Task prompt: Note every line in the entries that contains the string "session", and copy it.

Extracted data entries

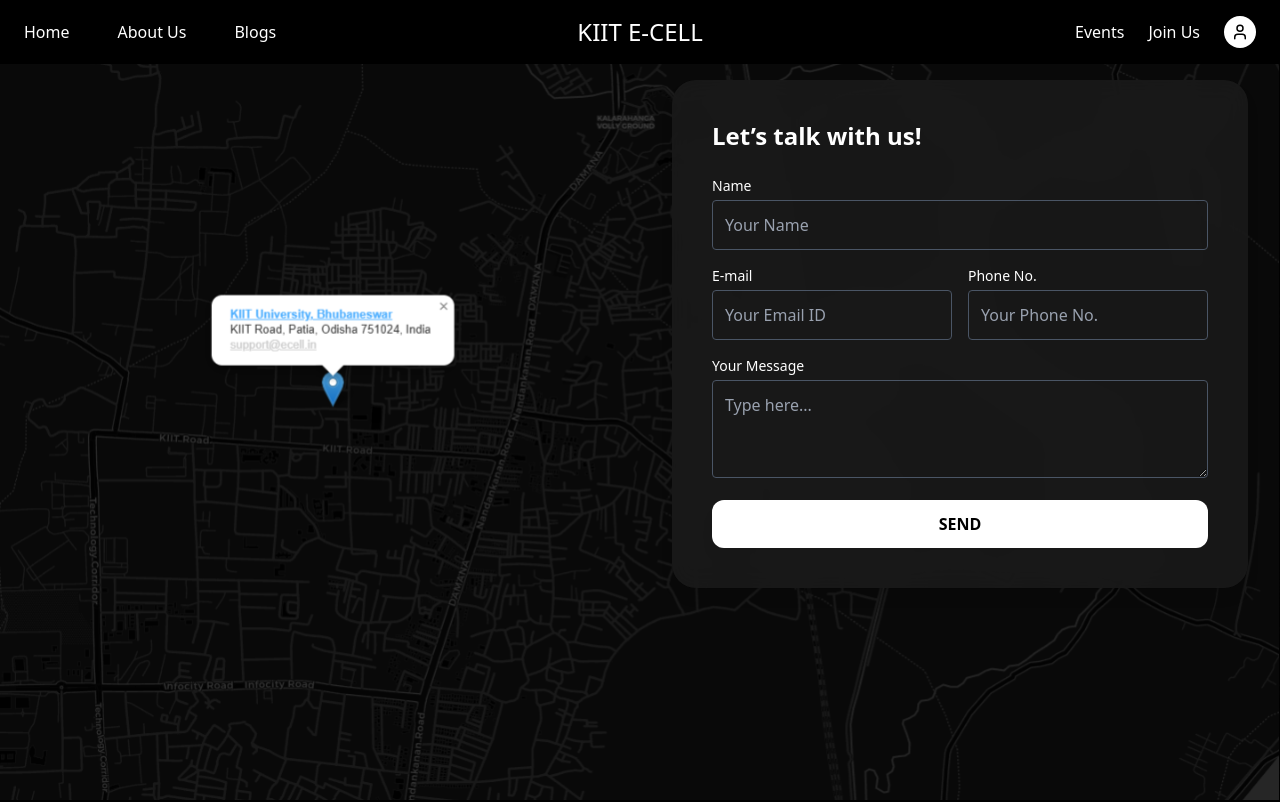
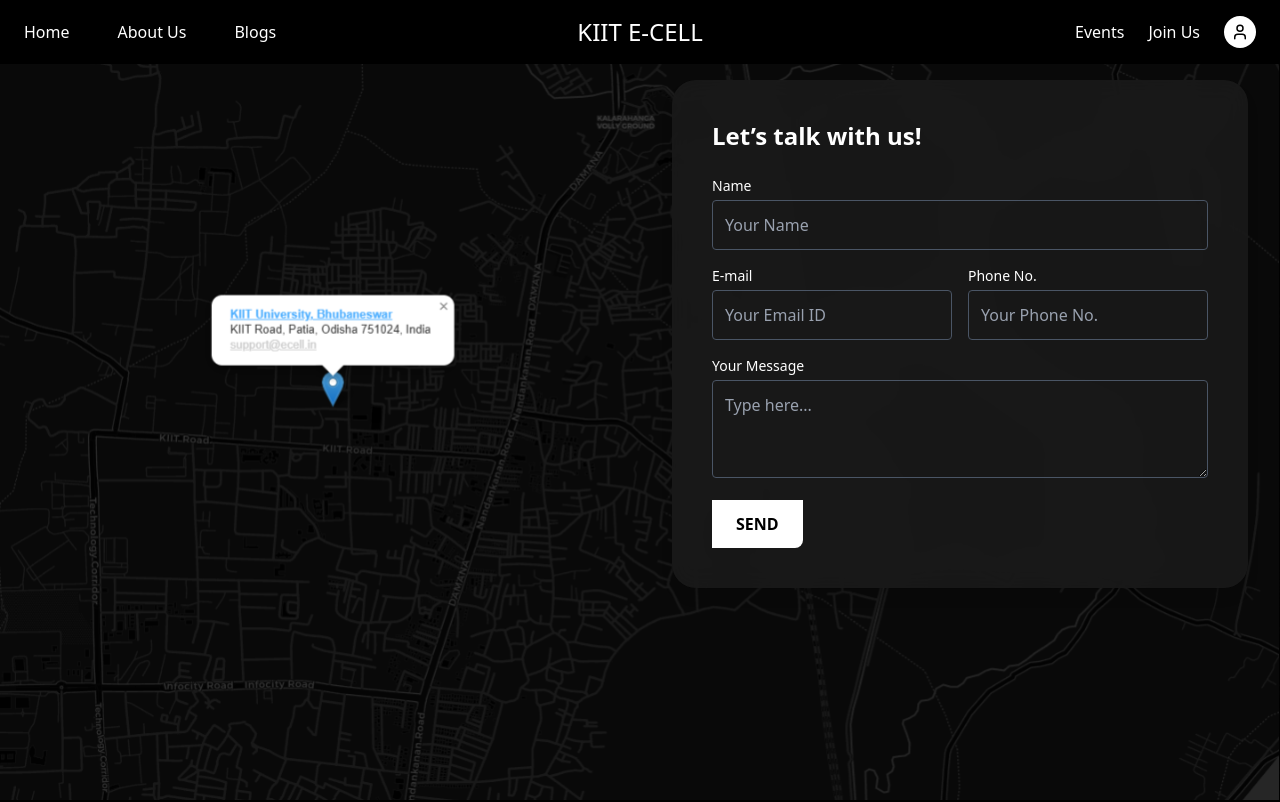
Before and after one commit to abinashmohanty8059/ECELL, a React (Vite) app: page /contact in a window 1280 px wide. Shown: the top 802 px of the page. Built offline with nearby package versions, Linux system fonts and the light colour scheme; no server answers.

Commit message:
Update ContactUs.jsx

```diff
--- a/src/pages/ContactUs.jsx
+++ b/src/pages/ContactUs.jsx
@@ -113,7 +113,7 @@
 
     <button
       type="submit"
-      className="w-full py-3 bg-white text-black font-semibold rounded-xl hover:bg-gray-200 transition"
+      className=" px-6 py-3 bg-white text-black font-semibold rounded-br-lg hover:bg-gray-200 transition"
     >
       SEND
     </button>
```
==
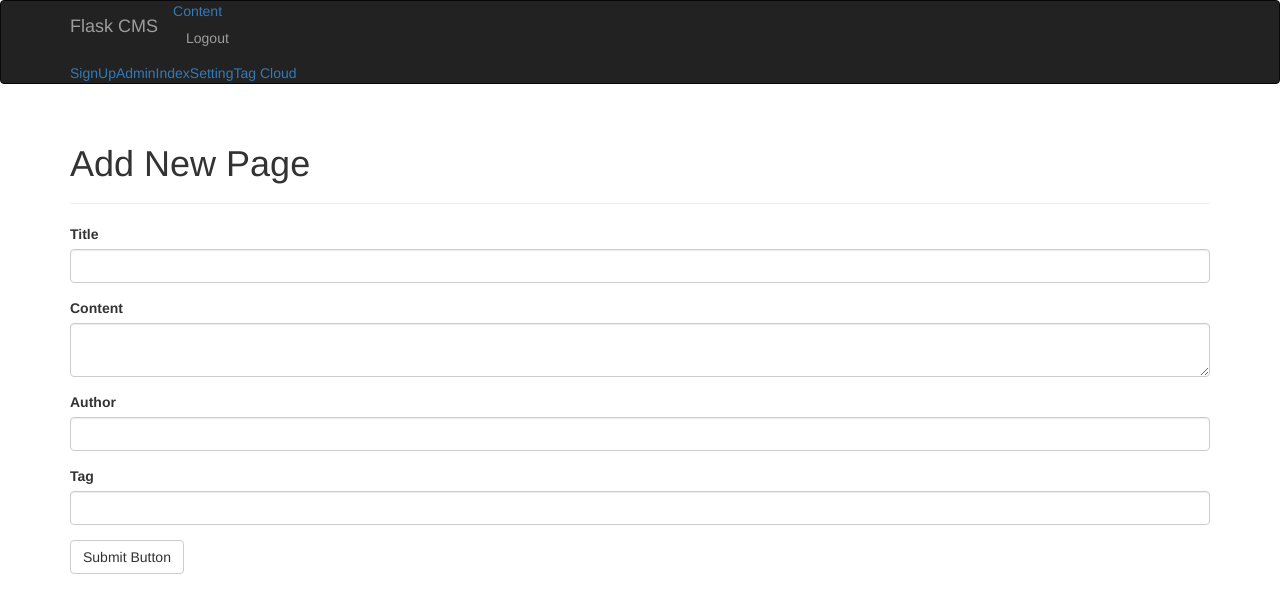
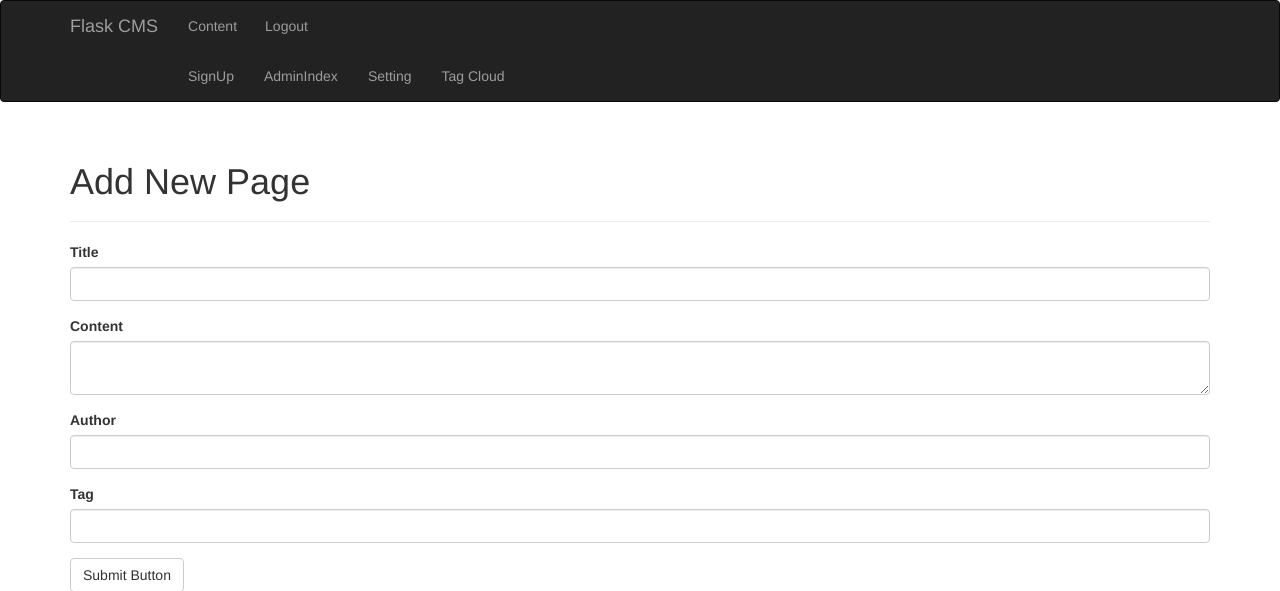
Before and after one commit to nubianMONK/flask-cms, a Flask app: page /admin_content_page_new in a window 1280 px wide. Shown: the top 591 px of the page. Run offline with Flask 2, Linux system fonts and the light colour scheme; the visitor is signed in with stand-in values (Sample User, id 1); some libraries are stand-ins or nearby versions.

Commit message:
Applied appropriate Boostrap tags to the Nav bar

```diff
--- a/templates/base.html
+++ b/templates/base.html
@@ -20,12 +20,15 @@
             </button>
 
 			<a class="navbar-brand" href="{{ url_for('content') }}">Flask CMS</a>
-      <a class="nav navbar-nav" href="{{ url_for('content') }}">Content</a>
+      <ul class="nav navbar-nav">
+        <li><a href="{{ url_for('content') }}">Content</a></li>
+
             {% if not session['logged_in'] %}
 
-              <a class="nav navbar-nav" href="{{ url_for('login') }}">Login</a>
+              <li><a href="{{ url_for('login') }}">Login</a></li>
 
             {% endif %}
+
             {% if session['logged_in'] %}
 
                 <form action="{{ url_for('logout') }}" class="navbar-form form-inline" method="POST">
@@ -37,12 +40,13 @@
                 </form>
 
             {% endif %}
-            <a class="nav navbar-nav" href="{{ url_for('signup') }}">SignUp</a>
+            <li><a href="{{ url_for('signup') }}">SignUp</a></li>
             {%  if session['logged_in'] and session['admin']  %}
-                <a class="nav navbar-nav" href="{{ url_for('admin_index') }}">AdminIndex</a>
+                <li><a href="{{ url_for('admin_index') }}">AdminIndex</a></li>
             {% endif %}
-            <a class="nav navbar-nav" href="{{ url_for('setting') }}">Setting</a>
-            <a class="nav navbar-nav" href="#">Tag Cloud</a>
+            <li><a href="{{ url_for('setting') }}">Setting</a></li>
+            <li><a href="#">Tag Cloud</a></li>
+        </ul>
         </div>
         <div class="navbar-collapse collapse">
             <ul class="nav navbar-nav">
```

Exercise response:
             {% if not session['logged_in'] %}
             {% if session['logged_in'] %}
             {%  if session['logged_in'] and session['admin']  %}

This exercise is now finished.